    Im not quite sure if i understand what your point is. What “social protection” is there to 35mm that isnt there in other formats, including digital? and do you think that there is a difference to your typical subject? In my experience, most subjects dont know/care about the difference between camera formats but they do recognize the size of lenses. Usually the larger the lens, people are generally more intimidated and wary toward the photographer. I am curious to know exactly why you think shooting 35mm “socially protects” you from your subjects or vise versa?

    Also I disagree with the notion that we are hiding our eyes when we photograph. Photographing people is one of the most personal interactions I have. I make aware exactly what I am doing by just pointing the lens at my subject. If anything I am actually magnifying my eye and making the subject completely aware of what I am doing. If you are honest about what you are photographing, the subject will pick up on that and respond honestly. One eye may be closed when you look down the barrel of the lens but the other one is wide open and ready for a dialogue, almost screaming “THIS IS WHAT IM LOOKING AT AND I AINT GONNA HIDE IT!!!!”


  4. mustafah Says:

    January 8th, 2009 at 10:14 am


    The “social protection” I mentioned was the photographer’s ability, during difficult interactions or occurrences in “real time” to be able to continue to be removed from the situation in some way, whether that is emotionally or as person present. This is most prominent in photojournalism I think. We are setting exposures, watching bodies align, scanning, scanning, scanning. We are not looking to connect with every subject in our composition and so, I feel 35mm (either format) offers some level of “social protection” in terms of engaging our subject matter.

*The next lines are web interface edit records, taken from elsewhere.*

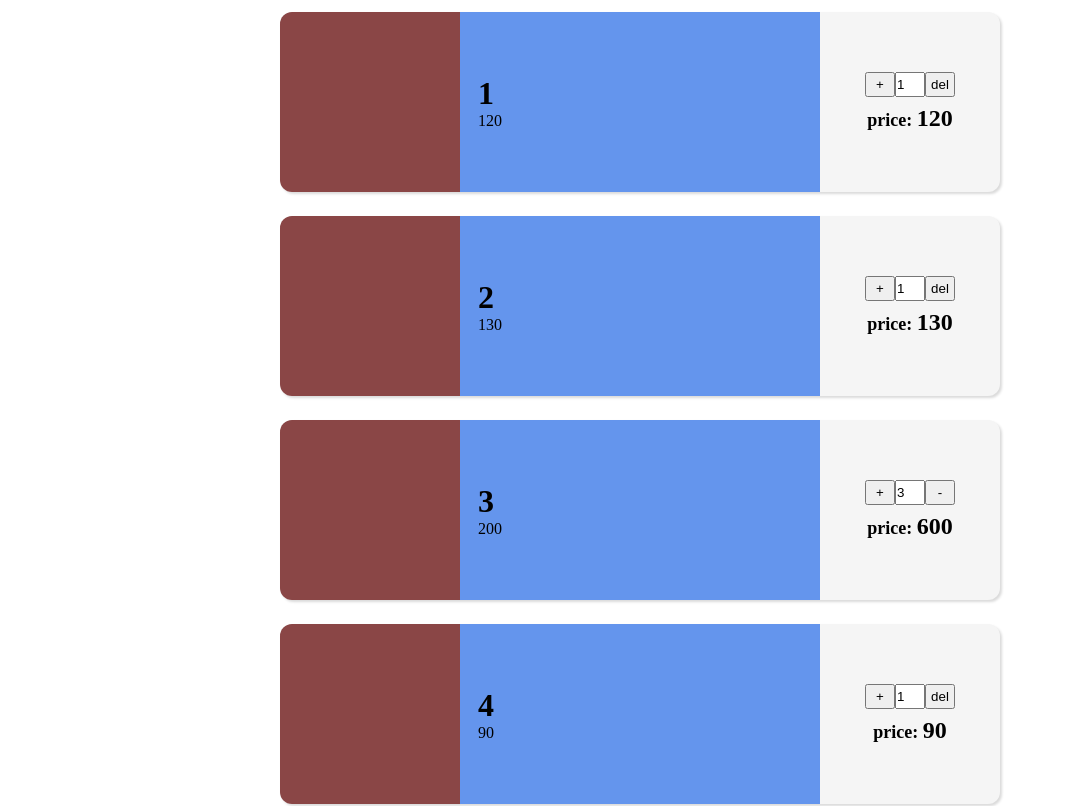
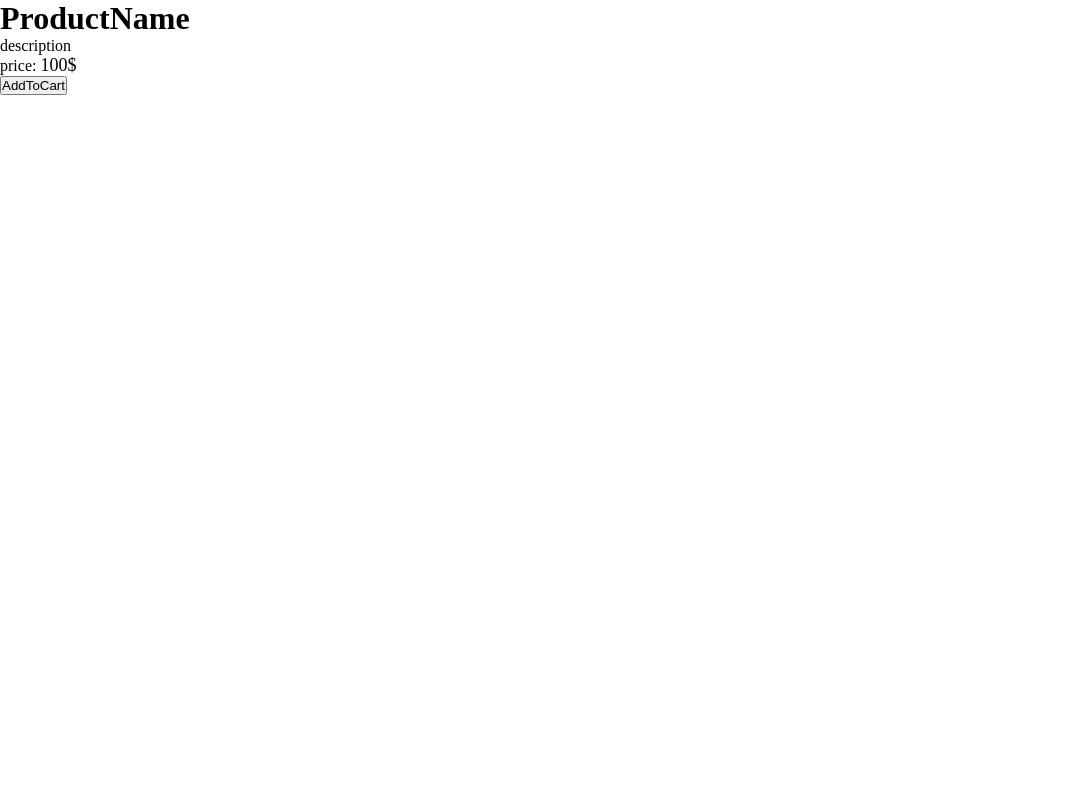
Before and after one commit to AhmadNashaat0/shopping-cart, a React (Create React App) app in the folder client/: page / in a window 1280 px wide. Shown: the top 806 px of the page, without its empty margins (0-1065 px from the left). Built offline with nearby package versions, Linux system fonts and the light colour scheme.

Commit message:
layout of product page

```diff
--- a/client/src/App.js
+++ b/client/src/App.js
@@ -1,11 +1,13 @@
 import React from "react";
-import Cart from "./screens/Cart";
+// import Cart from "./screens/Cart";
+import Product from "./screens/Product";
 import "./App.css";
+
 
 const App = () => {
   return (
     <div>
-      <Cart />
+      <Product></Product>
     </div>
   );
 };
--- /dev/null
+++ b/client/src/components/ProductCard.js
@@ -0,0 +1,21 @@
+import React from "react";
+
+
+const ProductCard = () => {
+    return (
+        <div className="productCard">
+            <div className="productImage"></div>
+            <div className="productData">
+                <h1 className="productTitle">ProductName</h1>
+                <p className="productDescription">
+                    description
+                </p>
+                <p className="productPrice"> price: <span>100$</span></p>
+                <button className="AddToCart">AddToCart</button>
+
+            </div>
+        </div>
+    )
+}
+
+export default ProductCard
--- /dev/null
+++ b/client/src/screens/Product.js
@@ -0,0 +1,12 @@
+import React from "react";
+import ProductCard from "../components/ProductCard";
+
+const Product = () => {
+    return (
+        <div>
+            <ProductCard />
+        </div>
+    )
+}
+
+export default Product
```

    Of course, this isn’t a blanket rule and some really talented photographers move past this and engage their subjects continually, to put them at ease, to earn trust, to find out more about them, whatever. Some are like ghosts and photograph, never talking. By the way, I’m not saying this “social protection” is ideal or something I like, but it is a reality I notice most prominently when the subject is on edge.

    I agree with you about photographing people being one of the most personal interactions. I just happened to find a new level to that by using medium format for the first time.

    And we do look pretty ridiculous, holding up a black brick to our faces and talking. Man, I feel weird sometimes.

  5. Wouter Brandsma Says:

    January 9th, 2009 at 4:36 pm

    The second photograph of Elsie Hart and the photograph of her son are absolutely stunning Mustafah. It connects so strongly with me.

  6. Jessel Says:

    January 12th, 2009 at 5:06 am

    thoughts that truly makes the mind wonder — sometimes its better to become the student — to reconnect — later days